Art history exists as a set of critical relationships to what has been created in the past, and to what is currently being produced, in a dynamic relationship with the future (or at least what we can glimpse of it). Thus, art can be thought of as a way to “give form” to our present, through imagination and innovation.
The work of Mario García Torres, consisting of videos, installations and, more recently, sculptures, relates to this constitutive process. His practice mostly engages artistic practices from the second half of the twentieth century, which García Torres considers as crucial to the inherited Western concept of modernity. “Let’s Walk Together,” his current exhibition at Museo Tamayo, curated by Sofia Hernández Chong Cuy, aspires to be the first comprehensive retrospective of the artist’s work in Mexico. The curatorial proposal looks past the museum walls, venturing into various locations in the city according to a logic invented by the artist and linked to an earlier project, his Museo Arte Sacramento, an imaginary museum he mentally established on a piece of land in the Mexican state of Coahuila, where he is originally from. This labyrinthine display, which can be considered a work in itself, affirms the artist’s practice as primarily concerned with the elasticity of time, space and biography, in a problematic attempt to affirm art as a mostly intellectual activity whose relevancy isn’t ultimately linked to its physical substance. García Torres’s endeavor is a kind of ceaseless quest for ghosts, using the art world as a privileged territory to investigate past anecdotes and generative a posteriori narratives, which are in turn susceptible to added meaning from our present time.
García Torres’s work is not often exhibited in his own country as one could expect — possibly suggesting a different understanding of the work outside of US and European contexts. Deliberately mimicking archival and documentary formats, appropriating the auras of other artists’ works and using ready-made objects as validating artifacts that are often only very distantly linked to the core narratives discussed, Garcia Torres plays with the idea of authenticity. His seeming ambition to be poetic and playful could be read as naïve. The artist’s interest in the idea of the border, be it imaginary, social or physical, is often betrayed by the temptation to repatriate the possibly ambivalent figures he chooses (in the majority white, male and upper class) on the side of artistic genius. Their potential function as heroic alter egos can hardly be concealed.

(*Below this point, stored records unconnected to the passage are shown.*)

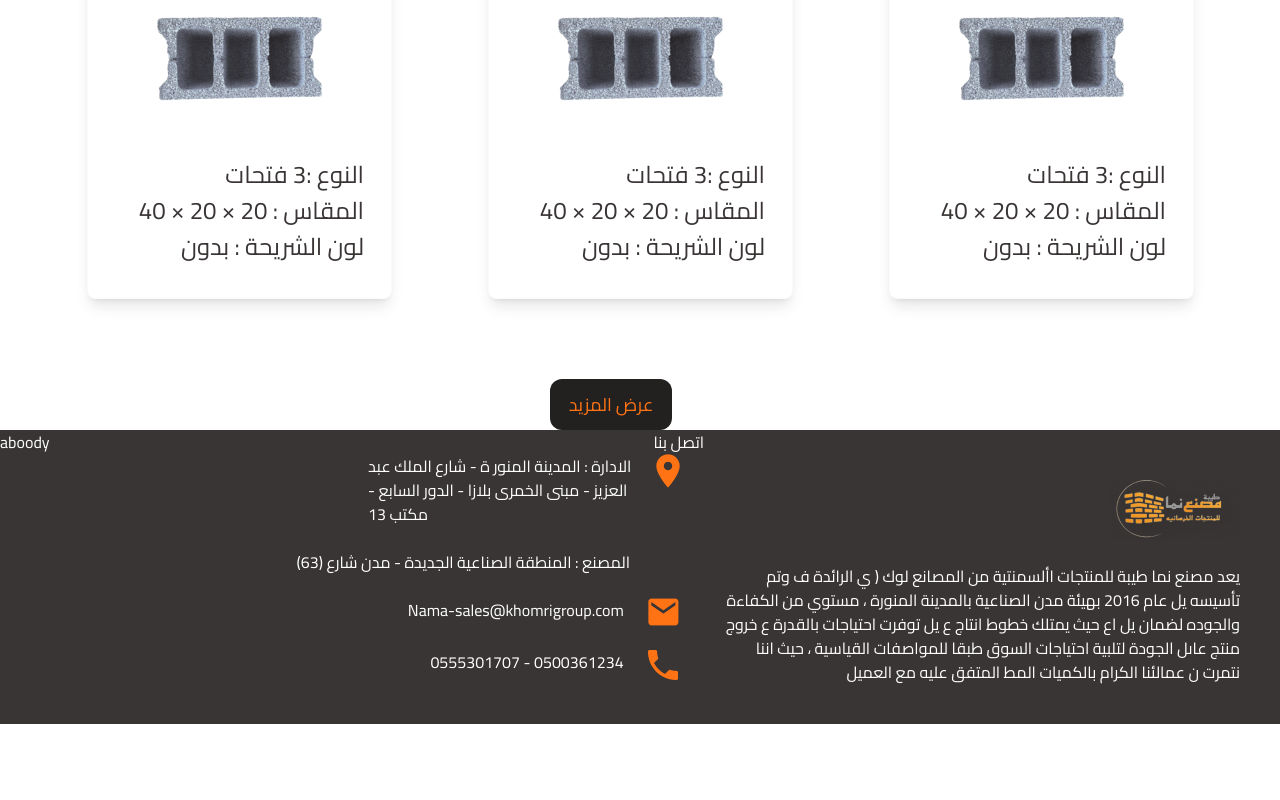
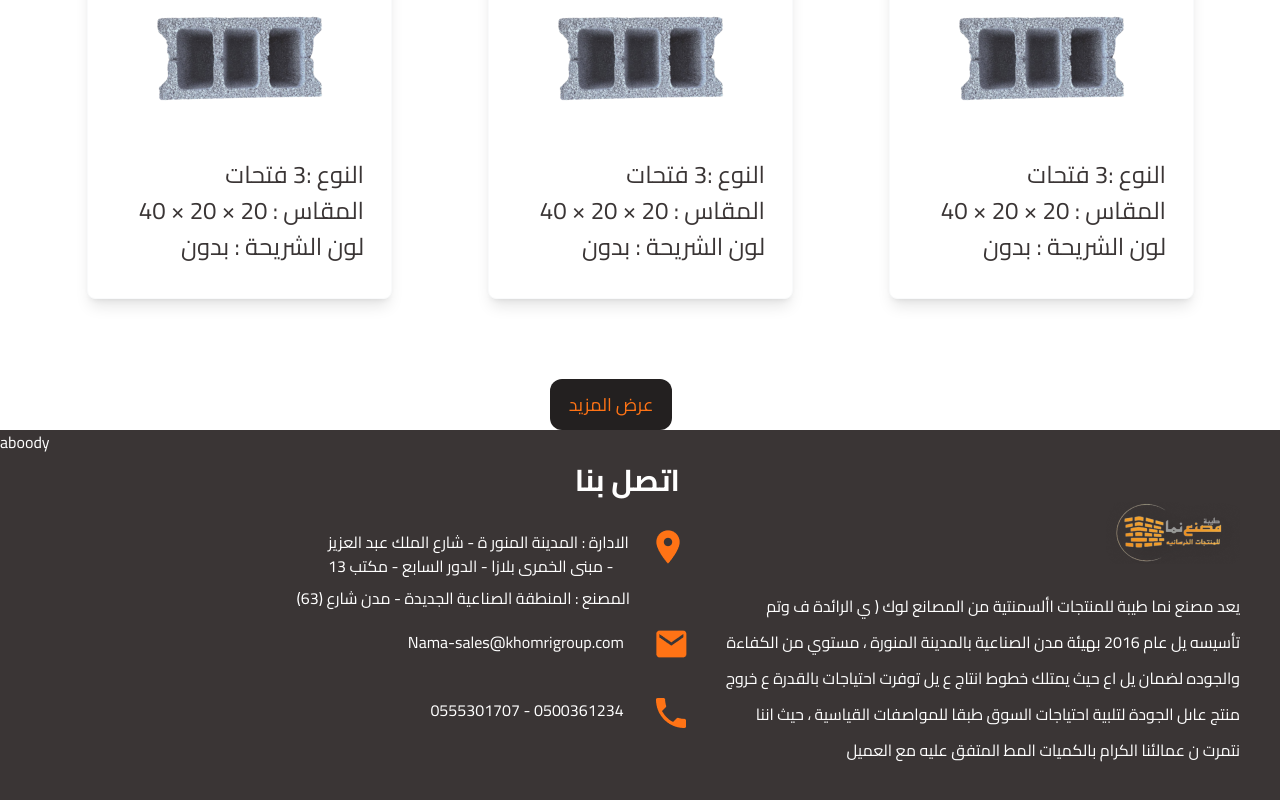
Before and after one commit to abdallamfathy/nama-project, a React (Vite) app: page / in a window 1280 px wide. Shown: the part 2635-3435 px from the top of the page. Before the commit the page ends 3359 px from the top, so only its background shows below. Built offline with nearby package versions, Linux system fonts and the light colour scheme.

Commit message:
edit footer

```diff
--- a/src/components/Footer.jsx
+++ b/src/components/Footer.jsx
@@ -12,24 +12,24 @@ const Footer = () => {
             aboody
           </div>
           <div className='col-span-1 columns-3 flex-col items-end flex w-96'>
-            <h1>اتصل بنا</h1>
+            <h1 className='text-3xl font-bold relative right-6 my-8'>اتصل بنا</h1>
             <div className='grid grid-flow-row  grid-cols-4  relative left-12 row-start-3 '>
-              <p className='col-span-3'>الادارة : المدينة المنور ة - شارع الملك عبد العزيز - مبنى الخمرى بلازا - الدور السابع - مكتب 13</p>
-              <img src={location} alt="location" className='ml- col-span-1 ' />
+              <p className='col-span-3 w-80 relative right-10 pr-4'>الادارة : المدينة المنور ة - شارع الملك عبد العزيز - مبنى الخمرى بلازا - الدور السابع - مكتب 13</p>
+              <img src={location} alt="location" className=' col-span-1 ' />
             </div>
-           <p className='relative right-[74px] my-6'>المصنع : المنطقة الصناعية الجديدة - مدن شارع (63)</p>
+           <p className='relative right-[74px] mb-5 mt-2'>المصنع : المنطقة الصناعية الجديدة - مدن شارع (63)</p>
            <div className='grid grid-flow-row  grid-cols-4  relative left-6 row-start-3 mb-6'>
               <a className='col-span-3 pr-6 '>Nama-sales@khomrigroup.com</a>
-              <img src={message} alt="message" className='ml- col-span-1 ' />
+              <img src={message} alt="message" className='relative left-2 col-span-1 ' />
             </div>
-            <div className='grid grid-flow-row  grid-cols-4  relative left-4 row-start-3 '>
+            <div className='grid grid-flow-row  grid-cols-4  relative left-4 row-start-3 my-4 pb-8 '>
               <a className='col-span-3 pr-6 '>0555301707 - 0500361234</a>
-              <img src={call} alt="call" className='ml- col-span-1 ' />
+              <img src={call} alt="call" className='relative left-2 col-span-1 ' />
             </div>
           </div>
-          <div className=' mt-8   flex-col p-4 col-span-2 items-end flex'>
+          <div className=' mt-14   flex-col p-4 col-span-2 items-end flex'>
             <img src={logo} alt="logo" className='mr-6' />
-            <p className='text-right p-6 pl-16'>يعد مصنع نما طيبة للمنتجات األسمنتية من المصانع لوك ( ي الرائدة ف وتم تأسيسه يل عام 2016 بهيئة مدن الصناعية بالمدينة المنورة ، مستوي من الكفاءة والجوده لضمان يل اع حيث يمتلك خطوط انتاج ع يل توفرت احتياجات بالقدرة ع خروج منتج عاىل الجودة لتلبية احتياجات السوق طبقا للمواصفات القياسية ، حيث اننا نتمرت ن عمالئنا الكرام بالكميات المط المتفق عليه مع العميل
+            <p className='text-right p-6 pl-16 leading-9'>يعد مصنع نما طيبة للمنتجات األسمنتية من المصانع لوك ( ي الرائدة ف وتم تأسيسه يل عام 2016 بهيئة مدن الصناعية بالمدينة المنورة ، مستوي من الكفاءة والجوده لضمان يل اع حيث يمتلك خطوط انتاج ع يل توفرت احتياجات بالقدرة ع خروج منتج عاىل الجودة لتلبية احتياجات السوق طبقا للمواصفات القياسية ، حيث اننا نتمرت ن عمالئنا الكرام بالكميات المط المتفق عليه مع العميل
           </p>
           </div>
       </div>
```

If these appropriated tales can appeal to a Western audience inclined to valorize them as humanistic displays of interest in the figure of the marginal Other, one might consider, from a more “marginal” point of view, that this universalistic posture unconsciously central to Garcia Torres’s work is ultimately rooted in “the idea of ‘difference’ as pejoration.” ¹ Still, this might just a be a reminder that the Museum, the secondary character within the artist’s practice, anthropomorphic yet spectral, remains a place still to be decolonized, and that the white cube, in its most bare form, continues to be haunted by many ghosts talking out loud on behalf of many others. García Torres’s conscious denial of such matters attests to an interesting refusal to stay in the territory assigned to Latin American artists, to acknowledge his otherness, his pejorative difference. In a peculiar way not exempt of its own form of courage, he has decided to remain blind to the spectacle of decay that the world increasingly has to offer, and to use the safe place of the institution as a an endless territory to conquer — and I actually envy the nostalgic, boyish drive that makes him able to yield, again and again, to the temptation of the center.